Happy Fourth, everyone. We’re having a party tonight, and I’m putting on a gigantic fireworks display in the Romanelli West neighborhood, so if you’re in the neighborhood and hear sirens, you’ll know what’s going on. I’m sure even the KCMO cops won’t be able to ignore the blockbuster demonstration I have planned.
…But anyway, I’ve got other things on my mind, too.
Like, how about that Steve Vockrodt story on The Star’s front page today? It was a nearly 70-inch takeout on Kansas City Councilman Quinton Lucas’ valiant attempt to get his council colleagues to pass an ordinance that would significantly limit tax abatement. Overly generous tax abatements for developers has become, after many years of tolerance, a matter of keen public interest. But public interest will fade, of course, unless relevant aspects of a situation are highlighted in the press.
And that’s where Vockrodt, who just joined The Star’s staff June 1 after several years at The Pitch, provided a big public service today: He put a bright light on Lucas’ effort to rein in a tax-abatement scheme that has gone on way too long.
Just as surely as a majority of Kansas Citians don’t want a new single-terminal airport, a majority is strong opposed to the current tax-abatement system, which developers, lawyers, architects, engineers and others have utilized to line their pockets for many years and build projects in areas that should not qualify for public supplements. The system came to a head earlier this year when opposition erupted over the Helzberg plan to refurbish a warehouse in the booming Crossroads Arts District and convert it into headquarters for the BNIM architecture firm.
Promoters dropped the project after several people, including my friend Clinton Adams of Freedom Inc., organized and pursued an initiative petition to deny tax increment financing for the project.
In the wake of that, the development “community” assumed a lower profile, hoping public attention would fade and time would reinstate the lucrative status quo. In May, however, Lucas, whose 3rd District is starved for redevelopment projects, introduced an ordinance that, in general, would reduce the amount of tax abatement or tax redirection” by 25 percent.
Vockrodt clearly explained it like this…
For example, a standard inducement offered by the Planned Industrial Expansion Authority abates as much as 100 percent of property tax increases on development projects for the first 10 years after approval, and then by 50 percent for the following 15 years. Under Lucas’ bill, the expansion authority could abate 75 percent of those taxes for 10 years, then 37.5 percent for 15 years.
It would affect tax increment financing, another popular incentive program. Under normal circumstances, TIF captures 100 percent of increases in property taxes generated by a development project, along with 50 percent of economic activity taxes (earnings, sales and utility taxes) and makes them available to reimburse developers. Under Lucas’ ordinance, property tax redirections would be limited to 75 percent, and economic activity tax redirection would fall to 37.5 percent.

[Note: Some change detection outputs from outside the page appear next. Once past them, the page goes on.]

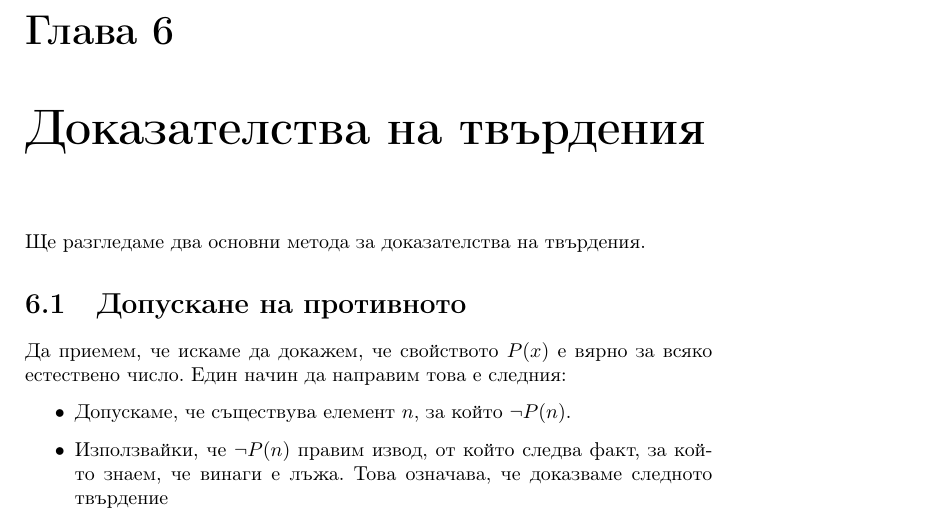
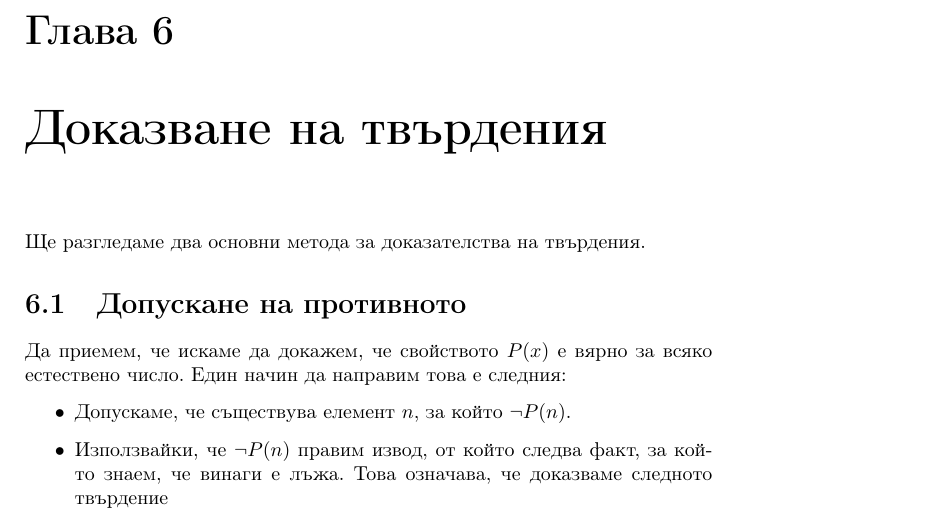
Before and after one commit to stefk0/discrete-math, a LaTeX document (discrete-math.tex, which reads proofs.tex): part of page 43 of 100, cut so that both start at the same text. Compiled offline with pdfLaTeX.

Commit message:
Промяна на заглавието

```diff
--- a/proofs.tex
+++ b/proofs.tex
@@ -1,4 +1,4 @@
-\chapter{Доказателства на твърдения}
+\chapter{Доказване на твърдения}
 
 
 Ще разгледаме два основни метода за доказателства на твърдения.
```
Also changed, not shown: proofs.tex (2 more changed lines).
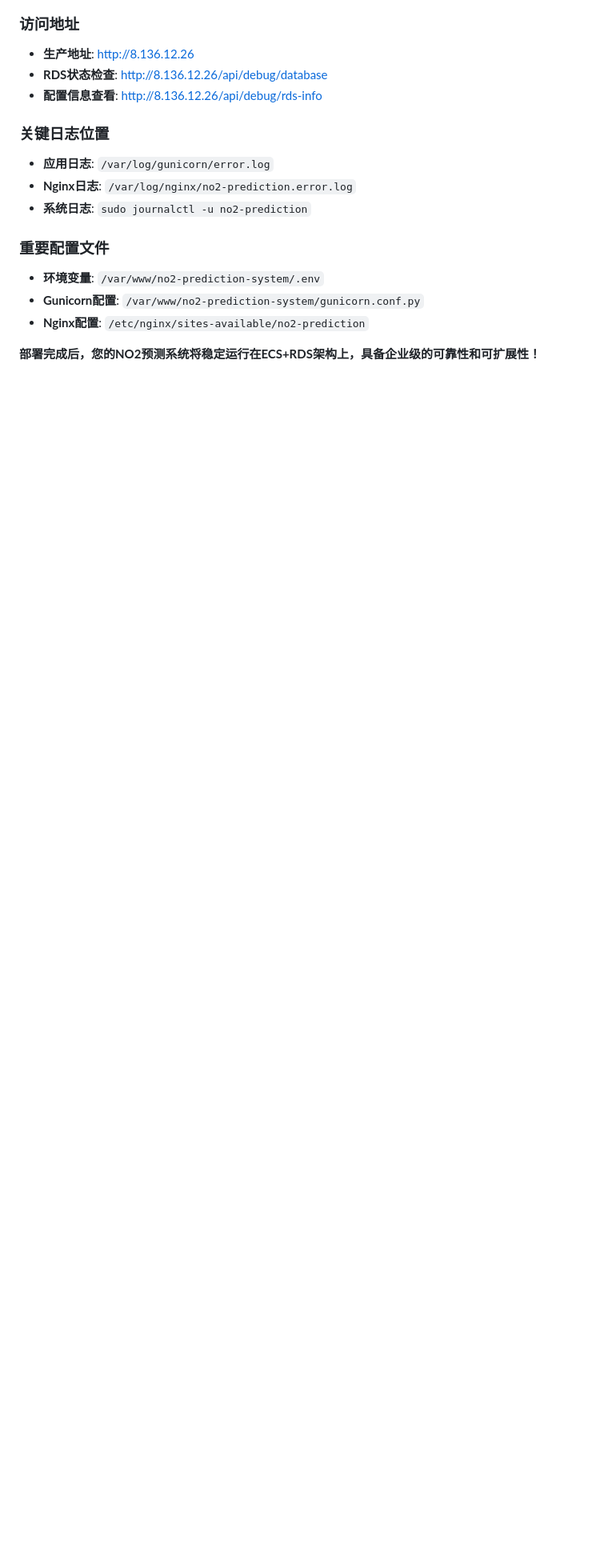
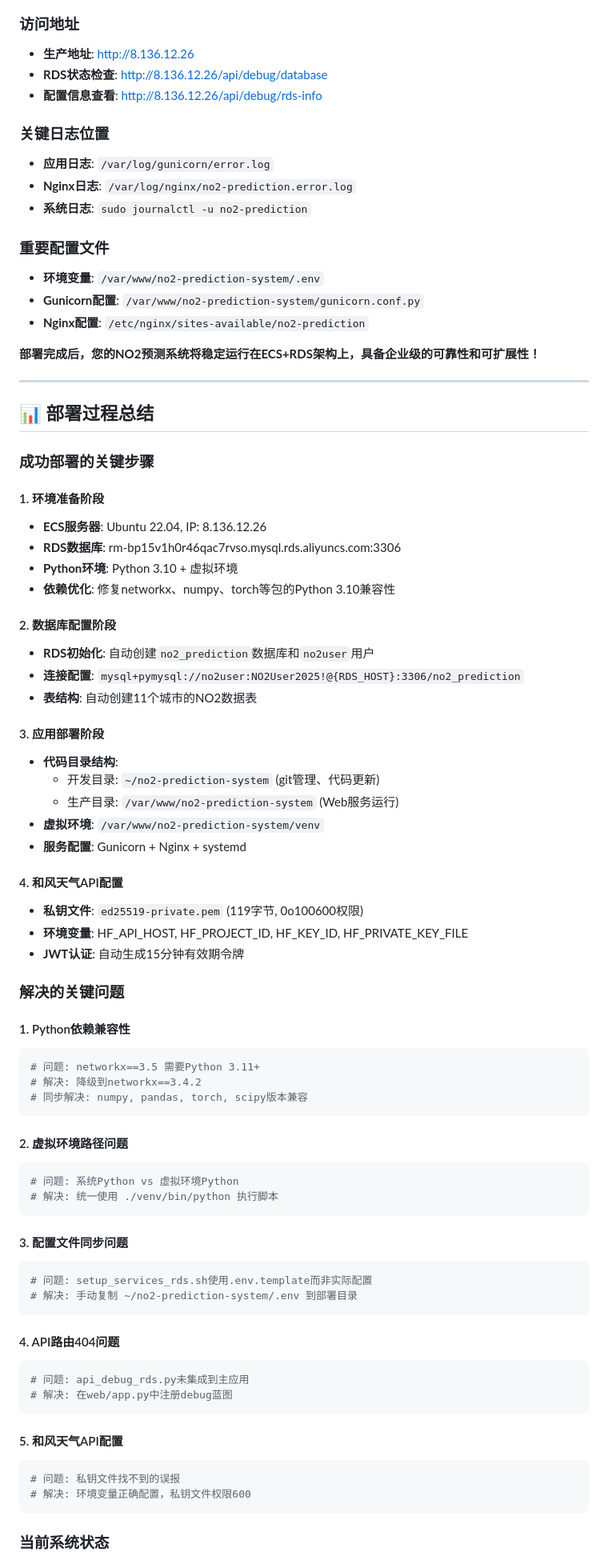
Before and after one commit to Scream9371/no2-prediction-system, a Markdown page: DEPLOY_RDS_GUIDE.md, the part around one of its changes. Shown at 80% size. Rendered like a GitHub page; blank space fills up the shorter version.

````diff
--- a/DEPLOY_RDS_GUIDE.md
+++ b/DEPLOY_RDS_GUIDE.md
@@ -333,3 +333,68 @@ sudo tail -f /var/log/gunicorn/error.log | grep -i rds
 - **Nginx配置**: `/etc/nginx/sites-available/no2-prediction`
 
 **部署完成后，您的NO2预测系统将稳定运行在ECS+RDS架构上，具备企业级的可靠性和可扩展性！**
+
+---
+
+## 📊 部署过程总结
+
+### 成功部署的关键步骤
+
+#### 1. 环境准备阶段
+- **ECS服务器**: Ubuntu 22.04, IP: 8.136.12.26
+- **RDS数据库**: rm-bp15v1h0r46qac7rvso.mysql.rds.aliyuncs.com:3306
+- **Python环境**: Python 3.10 + 虚拟环境
+- **依赖优化**: 修复networkx、numpy、torch等包的Python 3.10兼容性
+
+#### 2. 数据库配置阶段
+- **RDS初始化**: 自动创建`no2_prediction`数据库和`no2user`用户
+- **连接配置**: `mysql+pymysql://no2user:NO2User2025!@{RDS_HOST}:3306/no2_prediction`
+- **表结构**: 自动创建11个城市的NO2数据表
+
+#### 3. 应用部署阶段
+- **代码目录结构**:
+  - 开发目录: `~/no2-prediction-system` (git管理、代码更新)
+  - 生产目录: `/var/www/no2-prediction-system` (Web服务运行)
+- **虚拟环境**: `/var/www/no2-prediction-system/venv`
+- **服务配置**: Gunicorn + Nginx + systemd
+
+#### 4. 和风天气API配置
+- **私钥文件**: `ed25519-private.pem` (119字节, 0o100600权限)
+- **环境变量**: HF_API_HOST, HF_PROJECT_ID, HF_KEY_ID, HF_PRIVATE_KEY_FILE
+- **JWT认证**: 自动生成15分钟有效期令牌
+
+### 解决的关键问题
+
+#### 1. Python依赖兼容性
+```bash
+# 问题: networkx==3.5 需要Python 3.11+
+# 解决: 降级到networkx==3.4.2
+# 同步解决: numpy, pandas, torch, scipy版本兼容
+```
+
+#### 2. 虚拟环境路径问题
+```bash
+# 问题: 系统Python vs 虚拟环境Python
+# 解决: 统一使用 ./venv/bin/python 执行脚本
+```
+
+#### 3. 配置文件同步问题
+```bash
+# 问题: setup_services_rds.sh使用.env.template而非实际配置
+# 解决: 手动复制 ~/no2-prediction-system/.env 到部署目录
+```
+
+#### 4. API路由404问题
+```bash
+# 问题: api_debug_rds.py未集成到主应用
+# 解决: 在web/app.py中注册debug蓝图
+```
+
+#### 5. 和风天气API配置
+```bash
+# 问题: 私钥文件找不到的误报
+# 解决: 环境变量正确配置，私钥文件权限600
+```
+
+### 当前系统状态
+
````
Also changed, not shown: other parts of DEPLOY_RDS_GUIDE.md (+39 -0 lines), TASK.md (added, +341 -0 lines).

Reading along on this story, I thought Lucas might be a lone tree trimmer out on a long limb, but, no, his ordinance has six co-sponsors: Teresa Loar, Katheryn Shields, Jermaine Reed, Alissia Cannady, Heather Hall and Lee Barnes. Seven votes is all it takes to pass an ordinance, but it’s not as easy at is sounds, especially when you’re taking on powerful vested interests who exercise their power partly through the political lifeline of campaign contributions.
A key councilman who is delaying action on Lucas’ ordinance is Scott Taylor, chairman of the Planning, Zoning & Economic Development Committee. It is through that committee that Lucas’ ordinance must travel to get before the full council. But Taylor has refused to schedule a committee hearing on the ordinance, saying, “We definitely don’t want to implement something that would shut down the economy, as we’re creating a lot of new activity, jobs and new investment in Kansas City…”
Let’s hope Lucas and his co-sponsors are able to keep up the pressure and get this ordinance passed — and that Mayor Sly James doesn’t veto it. It’s a good start at reining in an inequitable system that has endured too long.
My only qualm about the tax-abatement story is the headline in the print edition. It says, “Fight to lessen tax cuts is long, lonely”
I read that headline several times, and it sounded like a battle was afoot to keep taxes high. It’s confusing and should not have run that way. The headline in the online version was much more precise: “Will KC get a law to rein in development incentives? Once councilman is trying”
I understand that the person who wrote the headline for the print edition was limited to one column, and that is certainly challenging…Nevertheless, it could have been much clearer.